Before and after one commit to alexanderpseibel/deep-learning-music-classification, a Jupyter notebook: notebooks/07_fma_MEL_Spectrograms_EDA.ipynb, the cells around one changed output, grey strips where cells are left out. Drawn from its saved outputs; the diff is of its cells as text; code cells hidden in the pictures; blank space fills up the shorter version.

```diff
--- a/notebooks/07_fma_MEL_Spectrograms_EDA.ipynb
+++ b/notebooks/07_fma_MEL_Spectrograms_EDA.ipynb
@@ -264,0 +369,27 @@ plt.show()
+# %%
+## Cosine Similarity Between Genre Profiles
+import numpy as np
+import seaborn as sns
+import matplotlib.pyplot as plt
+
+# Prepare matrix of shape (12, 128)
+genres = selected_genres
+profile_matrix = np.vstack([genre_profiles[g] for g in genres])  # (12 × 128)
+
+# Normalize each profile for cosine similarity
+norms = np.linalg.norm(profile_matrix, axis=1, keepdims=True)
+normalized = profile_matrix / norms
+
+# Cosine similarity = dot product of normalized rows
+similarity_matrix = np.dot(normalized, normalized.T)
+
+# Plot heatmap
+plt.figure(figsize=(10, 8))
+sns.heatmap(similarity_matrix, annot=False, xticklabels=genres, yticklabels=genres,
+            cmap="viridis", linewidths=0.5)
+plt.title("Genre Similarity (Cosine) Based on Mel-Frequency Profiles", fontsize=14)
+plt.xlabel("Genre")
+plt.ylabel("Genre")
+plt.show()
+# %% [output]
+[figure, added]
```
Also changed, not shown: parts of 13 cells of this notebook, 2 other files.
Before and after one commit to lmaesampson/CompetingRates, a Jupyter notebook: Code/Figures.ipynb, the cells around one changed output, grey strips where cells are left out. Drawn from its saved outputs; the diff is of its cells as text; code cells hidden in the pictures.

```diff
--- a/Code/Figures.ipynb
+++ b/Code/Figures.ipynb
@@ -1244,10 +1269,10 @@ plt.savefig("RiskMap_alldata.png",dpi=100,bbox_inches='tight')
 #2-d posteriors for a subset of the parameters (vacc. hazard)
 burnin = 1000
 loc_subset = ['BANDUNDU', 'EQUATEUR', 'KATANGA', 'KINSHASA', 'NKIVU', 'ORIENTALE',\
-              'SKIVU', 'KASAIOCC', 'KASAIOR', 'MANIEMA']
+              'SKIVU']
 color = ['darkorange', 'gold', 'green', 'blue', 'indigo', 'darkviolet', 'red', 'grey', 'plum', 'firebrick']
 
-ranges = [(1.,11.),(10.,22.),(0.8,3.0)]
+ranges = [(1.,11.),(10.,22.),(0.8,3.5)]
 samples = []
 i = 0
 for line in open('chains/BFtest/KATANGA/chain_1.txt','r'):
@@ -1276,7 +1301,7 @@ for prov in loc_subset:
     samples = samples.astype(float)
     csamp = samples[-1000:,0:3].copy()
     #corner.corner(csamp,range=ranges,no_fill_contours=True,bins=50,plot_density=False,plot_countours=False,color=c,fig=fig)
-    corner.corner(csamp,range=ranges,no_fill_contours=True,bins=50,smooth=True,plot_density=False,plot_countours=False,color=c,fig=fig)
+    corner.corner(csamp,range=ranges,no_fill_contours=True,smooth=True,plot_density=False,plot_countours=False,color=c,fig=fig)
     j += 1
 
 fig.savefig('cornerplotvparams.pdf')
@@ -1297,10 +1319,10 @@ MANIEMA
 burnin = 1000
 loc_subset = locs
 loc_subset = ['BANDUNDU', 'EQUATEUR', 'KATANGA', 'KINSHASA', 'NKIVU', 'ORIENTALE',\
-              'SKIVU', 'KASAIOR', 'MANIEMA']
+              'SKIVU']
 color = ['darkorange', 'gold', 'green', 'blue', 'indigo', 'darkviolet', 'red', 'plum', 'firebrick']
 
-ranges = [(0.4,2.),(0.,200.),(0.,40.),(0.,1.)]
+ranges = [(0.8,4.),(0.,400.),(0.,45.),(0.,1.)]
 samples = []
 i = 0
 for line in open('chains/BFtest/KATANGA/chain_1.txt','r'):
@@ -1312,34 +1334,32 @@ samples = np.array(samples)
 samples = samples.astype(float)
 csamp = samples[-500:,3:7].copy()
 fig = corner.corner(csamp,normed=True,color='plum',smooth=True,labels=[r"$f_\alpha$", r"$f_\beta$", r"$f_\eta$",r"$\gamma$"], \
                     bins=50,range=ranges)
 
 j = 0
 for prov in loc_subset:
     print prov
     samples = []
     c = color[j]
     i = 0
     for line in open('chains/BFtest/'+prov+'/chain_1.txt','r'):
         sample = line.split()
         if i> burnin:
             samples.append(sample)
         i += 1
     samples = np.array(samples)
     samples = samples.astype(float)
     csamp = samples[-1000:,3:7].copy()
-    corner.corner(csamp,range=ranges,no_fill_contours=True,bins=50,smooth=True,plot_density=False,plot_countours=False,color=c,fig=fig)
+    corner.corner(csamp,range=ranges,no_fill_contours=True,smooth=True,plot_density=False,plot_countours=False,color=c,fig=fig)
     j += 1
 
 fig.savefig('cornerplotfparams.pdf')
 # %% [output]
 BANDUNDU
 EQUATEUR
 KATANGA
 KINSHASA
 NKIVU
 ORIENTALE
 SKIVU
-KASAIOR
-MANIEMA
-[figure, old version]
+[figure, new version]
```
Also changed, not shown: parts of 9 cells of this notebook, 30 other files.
________
▶ [EXERCISE OBJECTIVE]: From the entries above, copy each line that holds "green".

▶ [RESPONSE AREA]:
 color = ['darkorange', 'gold', 'green', 'blue', 'indigo', 'darkviolet', 'red', 'grey', 'plum', 'firebrick']
 color = ['darkorange', 'gold', 'green', 'blue', 'indigo', 'darkviolet', 'red', 'plum', 'firebrick']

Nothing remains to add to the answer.